When Galen (Peter MacNicol in his film debut), ward of the earth’s last master wizard, Ulrich (Ralph Richardson), tries to use his master’s magic against the earth’s last dragon, Vermithrax Pejorative (“The Worm of Thrace Who Makes Thin Worde”), the movie echoes the Sorcerer’s Apprentice sequence of Fantasia more than it does St George and the Dragon.
And the notion of magic here – that sorcerers and dragons, white magic and black, are forever entwined – is reminiscent of George Lucas’ “Force”, as Ulrich plays Ben Kenobe to Galen’s Luke Skywalker.
To their credit, writer-producer Hal Barwood and writer-director Matthew Robbins didn’t merely want to make a mediaeval monster movie; they wanted to create an entire universe in which dragons make sense.
They set their film in a watershed of human history – the years dividing the pagan and Christian eras.
Ulrich’s Latin spells are as archaic as the dragon’s dinosaur appearance. Like Merlin in Excalibur (1981), Ulrich is the final survivor of a Golden Age, with all the powers of the elements at his fingertips.

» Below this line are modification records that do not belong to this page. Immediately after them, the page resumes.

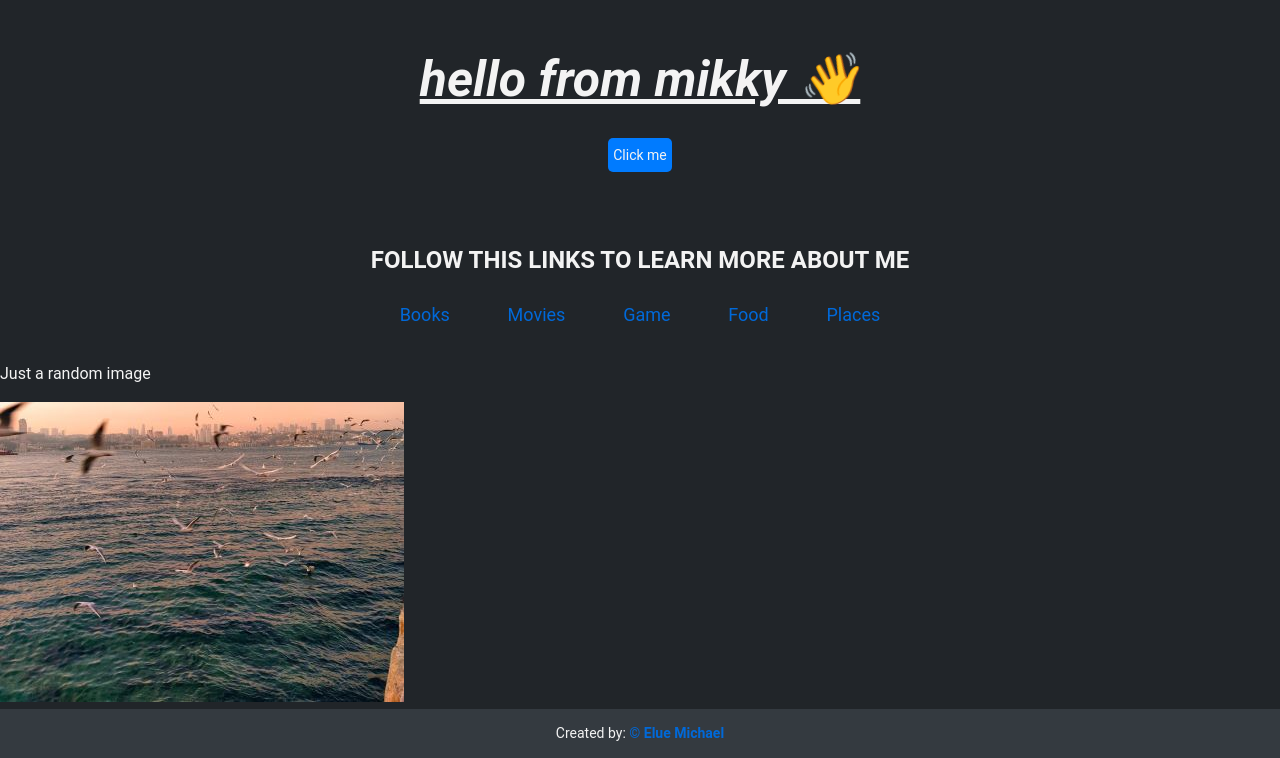
Repository: MikkyPrestige/html-website
Page: index.html
The author's editor kept a copy of each file at every save. The page is drawn from the files as they stood at one save, then again after a run of saves.
The browser window is 1280 px wide. The pictures show the whole page.

Above is the page before, as saved 2023-04-29 14:57:03.

After the next 2 saves:
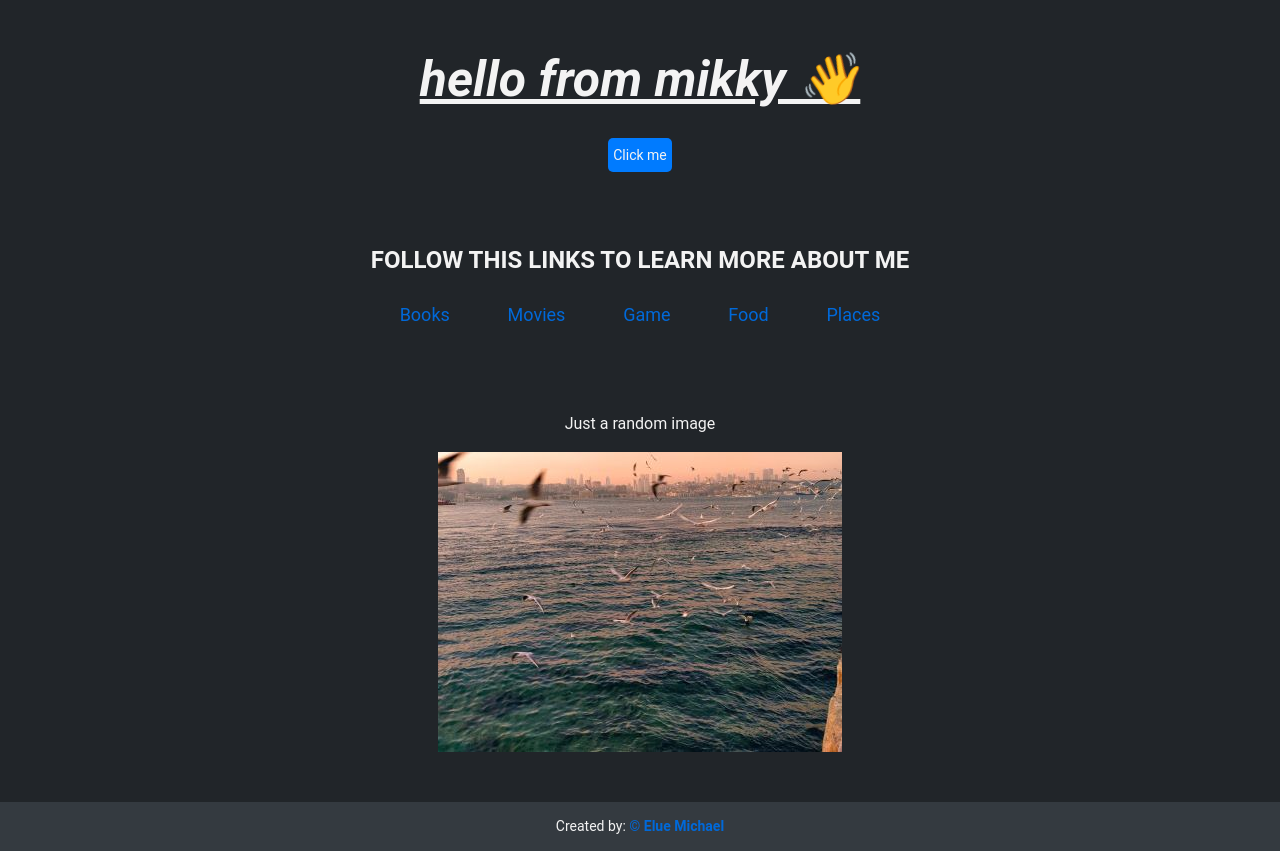
The 2 saves are shown as one change because they came seconds apart.
The last was saved 47 s later.
--- a/index.css
+++ b/index.css
@@ -50,9 +50,12 @@
 }
 
 .img {
-  width: 100%;
-  height: 100%;
-  object-fit: cover;
+  display: flex;
+  flex-direction: column;
+  justify-content: center;
+  align-items: center;
+  margin: 50px 0;
+
 }
 .section1 {
   display: flex;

The problem with the film is that, for all its thickness, it lacks depth. When townspeople perform the inevitable rituals of movie-mediaeval machismo (those heartfelt handclasps and shoulder hugs) or are forced to exclaim – in unison! – such sonorous dialogue as “read the tiles!” and “let it stand!” you feel only that you’re in the Dark Ages of Hollywood.
And without much conviction behind the atmosphere, there seem to be too many loose threads for the film to come together as a mediaeval tapestry.
For example, the long middle section depicts the lottery that determines which Urland virgins will be sacrificed to appease Vermithrax Pejorative. For audiences that don’t feel transported to antediluvian times, one embarrassing, modern question leaps to mind: if the victim has to be a virgin, why isn’t everyone rushing out to get laid?
This question severely undercuts the love story, which is of the boy-meets-boy-who-turns-out-to-be-girl variety. The boy-girl is called Valerian (Caitlin Clarke), which must have been as popular a name in the Dark Ages as ‘Jennifer’ is today; the heroine of Conan The Barbarian is also called Valeria.
Anyhow, she dresses as a man to escape the lottery and avoid being sacrificed to the dragon. But whether in drag or out, Caitlin Clarke’s Valerian is too much woman for Peter MacNicol’s Galen.
She has a dark, bruised sensuality, as though she’s already gone from innocence to experience. MacNicol, however, looks like he should be playing mellow songs on a guitar at a beach party.
Much of the movie misses only by millimetres. There are great ideas behind the images, which don’t quite pan out.
When evil ‘dragonlets’ (baby dragons) munch away on a beautiful princess, there’s no macabre poetry, only gore. Visually, the mother dragon (who seems to have sired her babies all by her lonesome) is just right. Half evolutionary mutant, like King Kong‘s pterodactyls,) and half basilisk, she’s both primordial and near-human, especially when nuzzling a dead dragonlet.
But she has little personality, and most of the people have even less. The one achieved character is Ralph Richardson’s Ulrich, a true magician who carries on like a humbug partly to put off the curious townspeople.
Both his ironic delivery and bent-up brow put a curve on his straight lines. He gives the film its only gasp of conscious humour. And what there is of the other kind comes mostly in the Galen-Valerian smooch scene. You get the idea that Galen would rather fight than kiss.
All the creative energy in this film has gone into fens and bogs and glades and grottoes, and into those few terrifying moments when the camera swoops up as the dragon rears its ugly head and the soundtrack quiets down to catch the rushing sound of her fiery breath.
Sixteen dragon puppets were used for the role of Vermithrax – including a hydraulic 40-foot model.
The film was largely shot on location in Wales (with many locals employed in the film as village extras) but the final scene was shot in Skye, Scotland.